The college is also urging any student group planning a party to organize a daytime walkthrough of the venue to assess possible security precautions. Walkthrough teams must include Lopes, Director of Campus Safety Shahram Ariane, and the event organizers, although they are open to all interested parties. A representative of KD participated in a walkthrough of Doms Lounge earlier this year as part of the security evaluation for Pub.
Lopes said that three criteria determine the number of campus safety officers required at an event in Doms Lounge. If a party has alcohol, dancing, and dance music, a minimum of four officers must be present. If only one or two of these factors are present, the number of officers can be lowered.
“Clearly, we don’t need to have four officers present for a Pomona Student Union social debate,” Lopes said.
Mooko said that the administration consulted lawyers to learn more about the conditions under which a college is considered to have had “official notice” that an event is propagating sexual assault. However, he said that the lawyers had not been specifically consulted about the decision to suspend Pub, and that the suspension was not an attempt to avoid legal trouble.
“I can say pretty confidently that one of the reasons I enjoy working at Pomona is that we don’t do things in fear of being sued,” Mooko said. “It doesn’t mean that we’re not conscious of it, but that’s not the top priority that we’re looking to satisfy every time we make a decision.”
Mooko said that rumors about the Dean of Students office targeting fraternities were completely unfounded.
“I don’t think there’s anything against fraternities, that they’re not funded by the college directly like ASPC [Associated Students of Pomona College], or anything like that,” Mooko said. “We just react to things that are brought to our attention.”
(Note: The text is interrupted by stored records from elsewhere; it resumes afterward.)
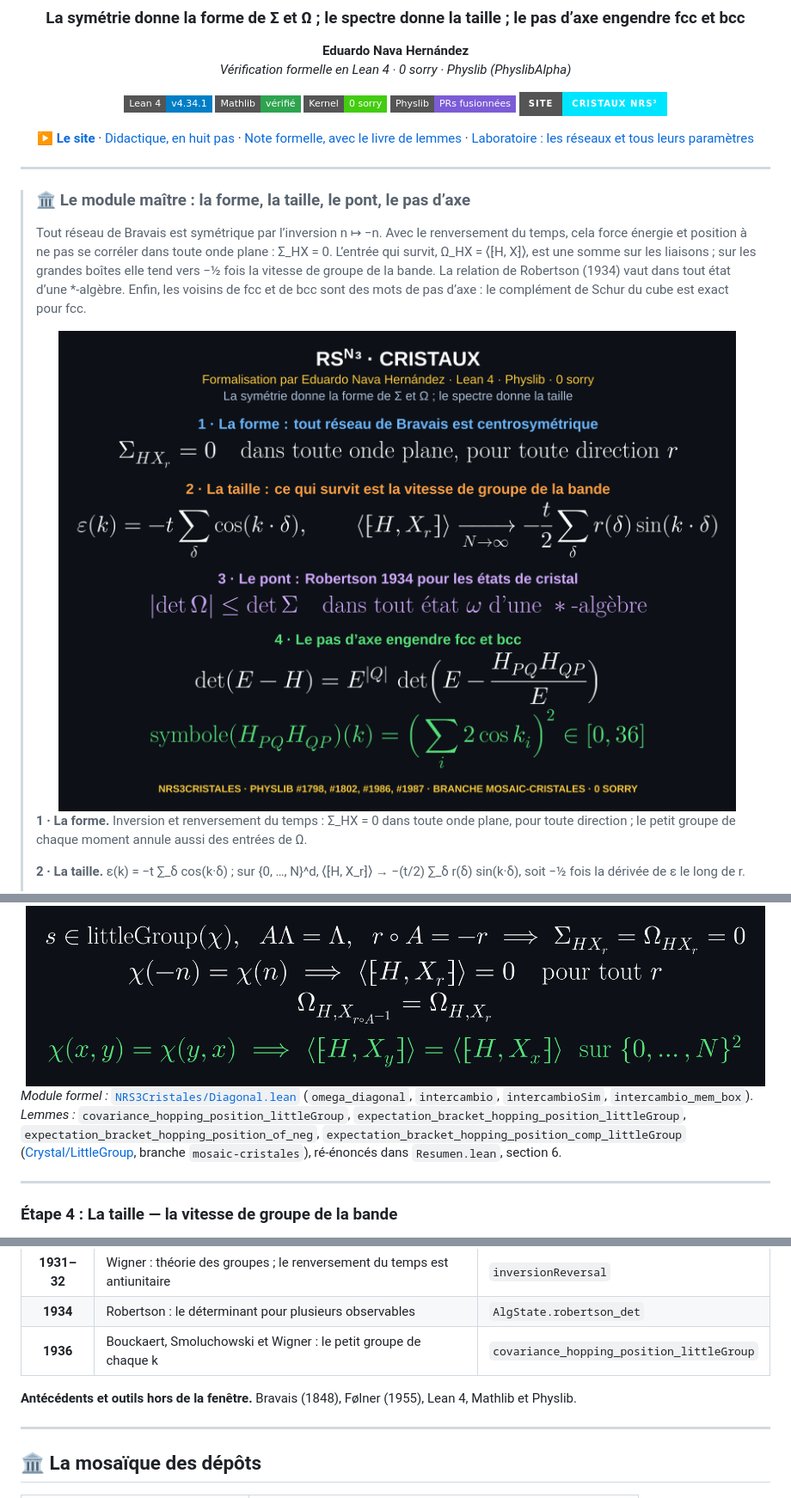
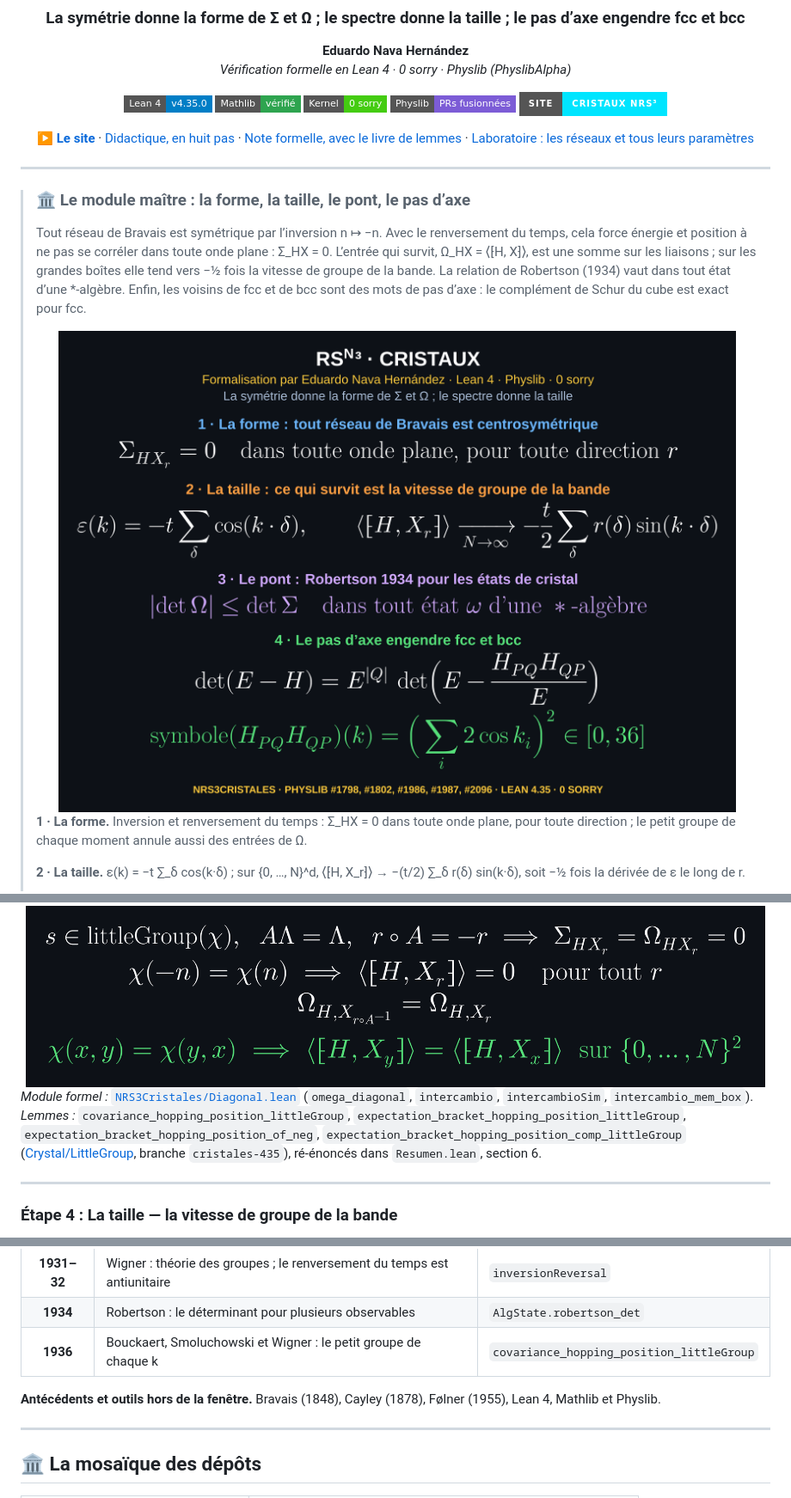
Before and after one commit to naype888-cloud/nrs3-cristales, a Markdown page: README.md, 3 parts joined by grey strips. Shown at 86% size. Rendered like a GitHub page; pictures changed too: assets/plaque_cr_maitresse.png; badges without logos.

```diff
--- a/README.md
+++ b/README.md
@@ -6,7 +6,7 @@
 **Eduardo Nava Hernández**
 *Vérification formelle en Lean 4 · 0 sorry · Physlib (PhyslibAlpha)*
 
-[![Lean 4](https://img.shields.io/badge/Lean_4-v4.34.1-blue.svg?style=flat-square)](https://leanprover.github.io/)
+[![Lean 4](https://img.shields.io/badge/Lean_4-v4.35.0-blue.svg?style=flat-square)](https://leanprover.github.io/)
 [![Mathlib](https://img.shields.io/badge/Mathlib-v%C3%A9rifi%C3%A9-2ea44f.svg?style=flat-square)](https://github.com/leanprover-community/mathlib4)
 [![Kernel Status](https://img.shields.io/badge/Kernel-0%20sorry-brightgreen.svg?style=flat-square)]()
 [![Physlib](https://img.shields.io/badge/Physlib-PRs%20fusionn%C3%A9es-7c5cd6.svg?style=flat-square)](https://github.com/leanprover-community/physlib/pulls?q=is%3Apr+is%3Amerged+author%3Anaype888-cloud)
@@ -91,7 +91,7 @@ Les lemmes de bibliothèque viennent de Physlib : les groupes ponctuels, Roberts
 <div align="center"><img src="assets/plaque_cr_etape3.png" alt="Petit groupe : covariance et crochet nuls dans les directions renversées ; crochet nul si chi(−n) = chi(n) ; égalité des crochets en x et y sur la diagonale du carré" width="860"></div>
 
 *Module formel :* [`NRS3Cristales/Diagonal.lean`](NRS3Cristales/Diagonal.lean) (`omega_diagonal`, `intercambio`, `intercambioSim`, `intercambio_mem_box`).
-*Lemmes :* `covariance_hopping_position_littleGroup`, `expectation_bracket_hopping_position_littleGroup`, `expectation_bracket_hopping_position_of_neg`, `expectation_bracket_hopping_position_comp_littleGroup` ([Crystal/LittleGroup](https://github.com/naype888-cloud/physlib/blob/6aa4163ffeecfdad676085cdb52a5d89e11573f4/PhyslibAlpha/CondensedMatter/Crystal/LittleGroup.lean), branche `mosaic-cristales`), ré-énoncés dans `Resumen.lean`, section 6.
+*Lemmes :* `covariance_hopping_position_littleGroup`, `expectation_bracket_hopping_position_littleGroup`, `expectation_bracket_hopping_position_of_neg`, `expectation_bracket_hopping_position_comp_littleGroup` ([Crystal/LittleGroup](https://github.com/naype888-cloud/physlib/blob/cede8e0093b13ea8ec2e8bdeb3984dc275ce0731/PhyslibAlpha/CondensedMatter/Crystal/LittleGroup.lean), branche `cristales-435`), ré-énoncés dans `Resumen.lean`, section 6.
 
 ---
 
@@ -198,7 +200,7 @@ lakefile.toml fixe Physlib au commit `6aa4163f` de [naype888-cloud/physlib](http
 | **1934** | Robertson : le déterminant pour plusieurs observables | `AlgState.robertson_det` |
 | **1936** | Bouckaert, Smoluchowski et Wigner : le petit groupe de chaque k | `covariance_hopping_position_littleGroup` |
 
-**Antécédents et outils hors de la fenêtre.** Bravais (1848), Følner (1955), Lean 4, Mathlib et Physlib.
+**Antécédents et outils hors de la fenêtre.** Bravais (1848), Cayley (1878), Følner (1955), Lean 4, Mathlib et Physlib.
 
 ---
 
```
Also changed, not shown: other parts of README.md (+12 -10 lines), assets/plaque_cr_etape7.png, assets/plaque_cr_etapes.png, 3 other files.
The e-mail from the Dean of Students office clearly stated Pub’s fate, but said nothing about whether sexual assault at Harwood Halloween, one of the biggest parties in the fall semester, was being addressed.
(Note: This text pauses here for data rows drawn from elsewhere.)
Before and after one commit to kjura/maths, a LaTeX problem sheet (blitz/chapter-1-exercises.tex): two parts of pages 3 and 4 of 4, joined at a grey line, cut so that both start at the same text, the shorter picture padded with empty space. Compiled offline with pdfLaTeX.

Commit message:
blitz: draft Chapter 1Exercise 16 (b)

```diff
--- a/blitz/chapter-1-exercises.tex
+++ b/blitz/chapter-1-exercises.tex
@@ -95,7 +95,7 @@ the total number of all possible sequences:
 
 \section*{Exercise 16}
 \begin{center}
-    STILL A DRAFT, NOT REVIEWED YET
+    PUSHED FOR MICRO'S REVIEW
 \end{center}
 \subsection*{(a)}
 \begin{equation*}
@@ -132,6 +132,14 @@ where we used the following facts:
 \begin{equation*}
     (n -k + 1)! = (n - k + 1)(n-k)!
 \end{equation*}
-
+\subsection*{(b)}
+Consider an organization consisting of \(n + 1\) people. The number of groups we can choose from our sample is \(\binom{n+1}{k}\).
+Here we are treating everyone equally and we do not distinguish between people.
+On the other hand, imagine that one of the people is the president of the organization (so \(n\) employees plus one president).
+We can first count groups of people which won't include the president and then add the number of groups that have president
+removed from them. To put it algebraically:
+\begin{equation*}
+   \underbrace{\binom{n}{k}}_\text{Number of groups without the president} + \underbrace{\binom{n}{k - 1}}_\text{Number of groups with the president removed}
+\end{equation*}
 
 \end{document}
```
Pomona Events Committee (PEC) Commissioner Giselle Fierro PO ’14 said that her committee has been working since the beginning of the school year to make Harwood Halloween a safe space.
“The first meeting we had, sexual assault was something I addressed immediately,” Fierro said.
She said that she had asked her committee members to encourage a culture of consent for all events planned. Additionally, she said that PEC has been working closely with the Advocates for Survivors of Sexual Assault this year to plan safer functions.
At this year’s Harwood Halloween, the disc jockey’s stage will be situated in the center of the room so partygoers will be able to spread around it on all sides instead of crowding into one corner. Lights will be brighter than they were in previous years.
Fierro said that the sound would be lower to make it easier to communicate. Professionals, rather than students, will handle lighting and sound this year. Consent signs will be posted around the venue, and PEC members will do consent-based advertising in the days leading up to the event.
Still, Mooko said that Harwood Halloween, like every party, could be suspended if multiple sexual assaults are reported at this year’s event.
“Maybe we do need to suspend Harwood Halloween, if we get more reports that, yeah, X amount of sexual misconduct issues came up during this Harwood,” Mooko said. “How can an institution not?”